Campbell’s® Tomato Soup makes any food dippable and delicious. Some of our favorites to dunk are: Pepperidge Farm® Goldfish®, Grilled Cheese Sandwiches, Pretzels, Popcorn and Chicken Fingers. Start dunking!
I’ve been wanting to make a green grilled cheese forever. I mean, yes, I’ve put brussel sprouts and broccoli in my grilled cheeses, but never have I ever used spinach in a grilled cheese. This particular green grilled cheese recipe comes to us from Jessica’s book, Seriously Delish! If you’ve ever visited Jessica’s blog, How Sweet it Is, you know how entirely awesome she happens to be. She loves trashing things up in a way that is incredibly on point and every time she posts I wish I could reach into my monitor and feast.
It’s Sunday! You know what that means: it’s time for Sunday Brunch. Why don’t you skip the line and make brunch at home this week? The coffee’s truly bottomless, the booze doesn’t have a crazy markup and you can chill out in your pajamas. Every Sunday I’ll post a brunch recipe. Soon you won’t be asking, where should we go for brunch – instead it’ll be, what should we make for brunch today?
Recently I heard, from reliable sources, of an incredible wedding (175 guests) which took place in the city of Somerville, New Jersey, that was considered by those in attendance, the perfect wedding.
What was most impressive about this whole affair, was that it was entirely planned, organized, directed and produced by the 26 year-old bride and co-produced by the groom. Their successful collaboration on this complex project demonstrated just how suitable they are for their lifelong partnership.
Although working with a small budget, the bride and groom managed to produce a very elegant, warm and joyous occasion on time and under budget.
Like a perfect low-budget indie flick. Now, I have no experience planning and organizing a large wedding. But I have had some experience producing and financing small independent films.
So the story of this young woman, who wrote, produced, directed and starred in her own wedding, reminded me of the multi-talented efforts of such legendary film makers as John Cassavetes, Warren Beatty and Woody Allen.
So within this cinematic context, here are lessons to learn from this special Franco-Italian American wedding.
Acclaimed food writer Michael Pollan is happy so many people are going gluten-free these days, but he said that with the exception of people with celiac disease, it’s more of a fad than a medically necessary lifestyle change.
“Gluten, I think it’s a bit of a social contagion.
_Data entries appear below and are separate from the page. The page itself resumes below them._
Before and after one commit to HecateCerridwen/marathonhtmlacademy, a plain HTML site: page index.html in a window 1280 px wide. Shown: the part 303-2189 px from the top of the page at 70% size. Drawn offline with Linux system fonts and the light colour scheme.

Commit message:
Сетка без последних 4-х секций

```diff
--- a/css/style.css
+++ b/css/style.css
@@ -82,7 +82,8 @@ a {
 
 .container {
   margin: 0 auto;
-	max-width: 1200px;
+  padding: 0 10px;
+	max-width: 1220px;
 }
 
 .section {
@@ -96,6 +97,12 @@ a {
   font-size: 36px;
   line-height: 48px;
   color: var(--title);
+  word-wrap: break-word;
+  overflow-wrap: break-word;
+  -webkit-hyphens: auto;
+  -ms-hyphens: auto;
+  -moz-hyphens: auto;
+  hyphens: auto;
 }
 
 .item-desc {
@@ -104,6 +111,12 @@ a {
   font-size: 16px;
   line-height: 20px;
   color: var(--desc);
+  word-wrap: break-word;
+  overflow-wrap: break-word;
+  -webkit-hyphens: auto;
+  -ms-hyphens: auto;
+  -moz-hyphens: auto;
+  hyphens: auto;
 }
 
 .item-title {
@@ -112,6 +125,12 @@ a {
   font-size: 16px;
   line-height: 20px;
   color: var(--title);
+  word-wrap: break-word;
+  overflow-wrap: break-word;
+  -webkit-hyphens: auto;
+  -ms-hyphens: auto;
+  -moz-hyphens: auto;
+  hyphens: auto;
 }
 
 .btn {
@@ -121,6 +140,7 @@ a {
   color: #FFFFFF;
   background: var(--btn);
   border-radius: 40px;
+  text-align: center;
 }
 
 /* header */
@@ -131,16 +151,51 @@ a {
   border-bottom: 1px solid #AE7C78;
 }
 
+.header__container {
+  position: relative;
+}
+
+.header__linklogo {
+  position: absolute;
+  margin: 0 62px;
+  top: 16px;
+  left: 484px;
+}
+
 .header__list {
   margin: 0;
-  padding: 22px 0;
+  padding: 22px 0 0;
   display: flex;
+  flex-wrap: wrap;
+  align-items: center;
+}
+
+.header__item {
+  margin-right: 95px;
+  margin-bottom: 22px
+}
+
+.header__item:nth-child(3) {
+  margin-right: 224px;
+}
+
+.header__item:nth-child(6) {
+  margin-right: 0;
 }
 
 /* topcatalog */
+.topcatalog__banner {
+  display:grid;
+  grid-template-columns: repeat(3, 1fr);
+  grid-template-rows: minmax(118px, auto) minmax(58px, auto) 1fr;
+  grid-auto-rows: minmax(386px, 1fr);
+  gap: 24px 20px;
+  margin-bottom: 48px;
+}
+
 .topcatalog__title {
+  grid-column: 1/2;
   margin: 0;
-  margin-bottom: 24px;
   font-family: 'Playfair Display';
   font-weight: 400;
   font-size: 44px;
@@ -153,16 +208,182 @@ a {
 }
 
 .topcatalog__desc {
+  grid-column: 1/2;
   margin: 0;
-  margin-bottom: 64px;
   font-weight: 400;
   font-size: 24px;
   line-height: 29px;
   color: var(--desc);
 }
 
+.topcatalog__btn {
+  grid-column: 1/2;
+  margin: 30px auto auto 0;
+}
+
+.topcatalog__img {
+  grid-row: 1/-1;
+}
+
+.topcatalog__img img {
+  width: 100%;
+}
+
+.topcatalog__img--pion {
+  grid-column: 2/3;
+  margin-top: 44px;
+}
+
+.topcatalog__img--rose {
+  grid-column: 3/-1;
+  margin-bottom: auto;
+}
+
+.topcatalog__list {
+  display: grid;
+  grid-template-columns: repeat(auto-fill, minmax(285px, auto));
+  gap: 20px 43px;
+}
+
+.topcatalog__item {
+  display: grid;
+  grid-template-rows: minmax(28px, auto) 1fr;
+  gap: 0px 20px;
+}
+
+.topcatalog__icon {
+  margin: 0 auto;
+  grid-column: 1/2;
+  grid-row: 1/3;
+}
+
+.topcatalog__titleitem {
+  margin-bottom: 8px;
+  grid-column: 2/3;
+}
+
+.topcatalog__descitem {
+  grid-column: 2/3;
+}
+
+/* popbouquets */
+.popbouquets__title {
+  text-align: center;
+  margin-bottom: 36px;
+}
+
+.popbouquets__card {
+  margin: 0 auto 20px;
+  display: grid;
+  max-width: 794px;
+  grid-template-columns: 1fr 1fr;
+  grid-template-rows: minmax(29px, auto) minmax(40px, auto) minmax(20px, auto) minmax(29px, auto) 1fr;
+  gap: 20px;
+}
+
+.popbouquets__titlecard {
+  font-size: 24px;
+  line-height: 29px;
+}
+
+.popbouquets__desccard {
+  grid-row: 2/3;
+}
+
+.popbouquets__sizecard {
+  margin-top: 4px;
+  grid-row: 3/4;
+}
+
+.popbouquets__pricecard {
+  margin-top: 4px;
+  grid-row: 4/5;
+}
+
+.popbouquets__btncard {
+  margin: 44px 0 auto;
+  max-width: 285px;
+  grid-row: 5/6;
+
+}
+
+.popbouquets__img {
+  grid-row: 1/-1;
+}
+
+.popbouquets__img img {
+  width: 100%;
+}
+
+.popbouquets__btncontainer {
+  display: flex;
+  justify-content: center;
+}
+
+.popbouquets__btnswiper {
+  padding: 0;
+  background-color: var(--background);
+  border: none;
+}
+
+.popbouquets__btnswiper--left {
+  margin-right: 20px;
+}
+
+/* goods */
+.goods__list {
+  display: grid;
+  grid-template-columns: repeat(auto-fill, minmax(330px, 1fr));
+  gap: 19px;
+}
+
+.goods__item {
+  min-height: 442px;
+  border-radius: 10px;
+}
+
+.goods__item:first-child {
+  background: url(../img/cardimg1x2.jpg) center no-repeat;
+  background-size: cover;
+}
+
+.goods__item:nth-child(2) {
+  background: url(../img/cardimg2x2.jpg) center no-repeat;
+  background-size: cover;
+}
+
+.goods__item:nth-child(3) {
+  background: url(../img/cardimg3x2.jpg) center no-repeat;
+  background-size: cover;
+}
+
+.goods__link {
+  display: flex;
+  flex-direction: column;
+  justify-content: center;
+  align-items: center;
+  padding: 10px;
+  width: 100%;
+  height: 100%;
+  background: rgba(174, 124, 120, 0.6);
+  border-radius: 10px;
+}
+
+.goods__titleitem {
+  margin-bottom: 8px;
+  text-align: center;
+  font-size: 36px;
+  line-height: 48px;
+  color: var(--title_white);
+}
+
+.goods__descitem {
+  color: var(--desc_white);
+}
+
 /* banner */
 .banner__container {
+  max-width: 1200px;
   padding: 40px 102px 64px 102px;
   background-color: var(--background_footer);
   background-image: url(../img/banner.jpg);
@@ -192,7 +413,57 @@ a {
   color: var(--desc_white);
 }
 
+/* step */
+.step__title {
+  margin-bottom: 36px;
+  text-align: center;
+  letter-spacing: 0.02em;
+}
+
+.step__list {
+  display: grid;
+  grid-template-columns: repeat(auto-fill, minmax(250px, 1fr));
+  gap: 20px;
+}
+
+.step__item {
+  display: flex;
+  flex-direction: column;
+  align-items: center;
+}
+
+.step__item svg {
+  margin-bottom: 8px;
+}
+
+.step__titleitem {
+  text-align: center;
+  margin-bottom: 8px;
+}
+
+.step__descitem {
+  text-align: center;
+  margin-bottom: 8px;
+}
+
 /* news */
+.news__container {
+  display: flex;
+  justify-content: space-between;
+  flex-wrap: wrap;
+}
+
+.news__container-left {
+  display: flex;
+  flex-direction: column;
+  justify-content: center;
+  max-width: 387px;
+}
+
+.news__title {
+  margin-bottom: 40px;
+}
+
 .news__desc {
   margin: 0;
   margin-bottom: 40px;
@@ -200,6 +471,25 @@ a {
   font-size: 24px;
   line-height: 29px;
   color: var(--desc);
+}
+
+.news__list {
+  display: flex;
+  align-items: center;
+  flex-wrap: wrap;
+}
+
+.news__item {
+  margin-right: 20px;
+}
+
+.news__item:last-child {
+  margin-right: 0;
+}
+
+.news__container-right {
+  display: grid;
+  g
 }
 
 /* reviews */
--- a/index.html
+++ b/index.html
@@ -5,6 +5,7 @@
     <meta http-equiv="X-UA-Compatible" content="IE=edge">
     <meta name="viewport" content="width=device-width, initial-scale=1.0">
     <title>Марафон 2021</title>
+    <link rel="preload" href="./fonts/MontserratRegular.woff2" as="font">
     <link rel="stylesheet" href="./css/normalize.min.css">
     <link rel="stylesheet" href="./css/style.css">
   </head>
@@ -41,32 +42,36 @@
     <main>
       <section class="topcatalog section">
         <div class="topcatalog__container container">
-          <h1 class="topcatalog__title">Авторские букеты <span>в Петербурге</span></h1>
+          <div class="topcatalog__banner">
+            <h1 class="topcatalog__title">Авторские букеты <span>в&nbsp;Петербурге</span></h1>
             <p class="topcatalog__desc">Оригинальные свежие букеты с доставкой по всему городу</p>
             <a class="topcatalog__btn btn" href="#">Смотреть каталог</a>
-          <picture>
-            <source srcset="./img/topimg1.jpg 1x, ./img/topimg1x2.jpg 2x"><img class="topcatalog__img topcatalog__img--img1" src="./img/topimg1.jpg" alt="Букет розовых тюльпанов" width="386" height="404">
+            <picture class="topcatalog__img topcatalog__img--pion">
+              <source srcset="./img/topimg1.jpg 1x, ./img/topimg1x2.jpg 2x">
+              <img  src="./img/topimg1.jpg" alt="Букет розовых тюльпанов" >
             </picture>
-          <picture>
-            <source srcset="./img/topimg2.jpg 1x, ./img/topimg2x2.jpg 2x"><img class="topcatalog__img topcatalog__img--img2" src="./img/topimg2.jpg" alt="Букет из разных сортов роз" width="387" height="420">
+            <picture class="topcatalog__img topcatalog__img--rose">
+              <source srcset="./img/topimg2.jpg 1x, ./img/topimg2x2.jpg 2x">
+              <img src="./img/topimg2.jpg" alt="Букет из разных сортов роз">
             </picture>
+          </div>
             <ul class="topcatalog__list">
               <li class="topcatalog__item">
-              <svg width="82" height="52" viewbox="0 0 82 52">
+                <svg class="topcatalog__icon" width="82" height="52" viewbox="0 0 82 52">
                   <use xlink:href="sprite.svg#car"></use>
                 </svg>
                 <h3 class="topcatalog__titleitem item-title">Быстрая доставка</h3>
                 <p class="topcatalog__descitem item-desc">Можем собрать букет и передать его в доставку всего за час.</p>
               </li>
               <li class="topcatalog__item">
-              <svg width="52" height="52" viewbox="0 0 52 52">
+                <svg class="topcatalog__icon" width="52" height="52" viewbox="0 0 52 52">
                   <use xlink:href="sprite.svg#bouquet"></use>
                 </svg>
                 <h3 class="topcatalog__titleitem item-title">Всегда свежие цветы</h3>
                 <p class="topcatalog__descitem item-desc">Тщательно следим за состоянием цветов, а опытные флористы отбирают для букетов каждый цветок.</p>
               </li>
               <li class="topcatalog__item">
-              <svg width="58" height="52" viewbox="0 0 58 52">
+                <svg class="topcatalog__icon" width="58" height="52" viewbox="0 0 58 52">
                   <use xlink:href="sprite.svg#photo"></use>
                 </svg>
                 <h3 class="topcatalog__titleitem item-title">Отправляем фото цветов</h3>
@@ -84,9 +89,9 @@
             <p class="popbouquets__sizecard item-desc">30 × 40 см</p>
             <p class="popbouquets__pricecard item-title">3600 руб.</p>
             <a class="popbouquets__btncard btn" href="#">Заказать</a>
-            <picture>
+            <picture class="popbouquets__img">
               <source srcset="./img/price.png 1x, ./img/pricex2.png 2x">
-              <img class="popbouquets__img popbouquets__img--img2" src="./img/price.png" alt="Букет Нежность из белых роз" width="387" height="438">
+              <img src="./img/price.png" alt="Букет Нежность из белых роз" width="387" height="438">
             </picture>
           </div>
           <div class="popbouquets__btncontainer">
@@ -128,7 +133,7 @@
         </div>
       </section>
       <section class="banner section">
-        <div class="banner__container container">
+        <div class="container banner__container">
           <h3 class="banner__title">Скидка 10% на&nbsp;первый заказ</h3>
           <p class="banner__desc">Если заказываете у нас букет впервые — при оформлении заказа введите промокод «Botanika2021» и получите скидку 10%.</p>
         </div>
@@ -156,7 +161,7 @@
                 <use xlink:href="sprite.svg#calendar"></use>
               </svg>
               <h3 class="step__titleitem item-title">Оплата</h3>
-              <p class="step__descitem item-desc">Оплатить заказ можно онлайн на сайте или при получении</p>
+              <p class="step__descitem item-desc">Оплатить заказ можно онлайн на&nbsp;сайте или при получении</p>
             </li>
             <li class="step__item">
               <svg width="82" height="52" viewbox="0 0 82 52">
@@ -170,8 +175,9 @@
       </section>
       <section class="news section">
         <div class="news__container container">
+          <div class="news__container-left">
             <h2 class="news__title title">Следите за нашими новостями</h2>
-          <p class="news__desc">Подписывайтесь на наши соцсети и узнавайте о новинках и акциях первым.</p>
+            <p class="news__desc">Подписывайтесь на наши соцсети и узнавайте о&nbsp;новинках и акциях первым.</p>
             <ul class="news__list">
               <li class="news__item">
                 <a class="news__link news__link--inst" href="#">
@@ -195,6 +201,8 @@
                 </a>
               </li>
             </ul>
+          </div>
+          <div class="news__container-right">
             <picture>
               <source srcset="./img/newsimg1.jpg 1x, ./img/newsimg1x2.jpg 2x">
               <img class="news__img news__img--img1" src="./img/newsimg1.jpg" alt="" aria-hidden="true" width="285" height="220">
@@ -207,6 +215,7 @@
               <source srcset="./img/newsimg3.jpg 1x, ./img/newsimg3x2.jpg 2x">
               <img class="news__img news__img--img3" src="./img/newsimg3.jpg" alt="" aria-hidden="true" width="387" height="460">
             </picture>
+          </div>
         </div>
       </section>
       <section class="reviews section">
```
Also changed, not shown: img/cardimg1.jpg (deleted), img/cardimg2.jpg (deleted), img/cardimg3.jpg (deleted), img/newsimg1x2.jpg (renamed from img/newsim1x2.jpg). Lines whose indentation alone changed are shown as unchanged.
I think that the number of people that are genuinely gluten-sensitive cannot be growing as fast as the market niche is growing,” Pollan said. “There are a lot of people that hear from their friends, ‘I got off gluten and I sleep better, the sex is better, and I’m happier,’ and then they try it and they feel better, too. The power of suggestion.”
While he recognized that there is in fact a growing number of people who do fit the medical diagnosis of being a celiac, he said that often people feel better simply removing carbs from their diet, not necessarily gluten. However, he warns against going gluten-free and then adopting a diet high in processed foods.
“Some people get off gluten and then they get into this highly processed gluten-free category. Look at the ingredients in those gluten-free products,” Pollan said. “It’s a lot of xanthan gum and a lot of food additives that I … wouldn’t want to eat.”
Sometimes a single ingredient, a garnish, can turn a dish from meh to Wow. In the case of this cauliflower chickpea curry, that ingredient is cilantro. I’ve been meaning to experiment with a curry using cauliflower and chickpeas for months. When we finally got around to it, the result was okay, but nothing special. Frustrated, I tossed a handful of chopped cilantro into what we had made—a braise of cauliflower, chickpeas, onions, curry, and tomatoes. The ingredients that minutes before had failed to inspire were now dazzling. It’s as if the cilantro had woken everyone up and pulled them onto the dance floor.
What’s happening? I’m guessing one reason is that the cilantro is playing the role of a bitter, like parsley, kale, or green onion greens. The bitter greens fire up the bitter sensors in our mouths and the flavor of everything brightens. In any case, with the cilantro, this curry is fast, easy, and delightful. (Great with Basmati Rice with Peas and Mint.)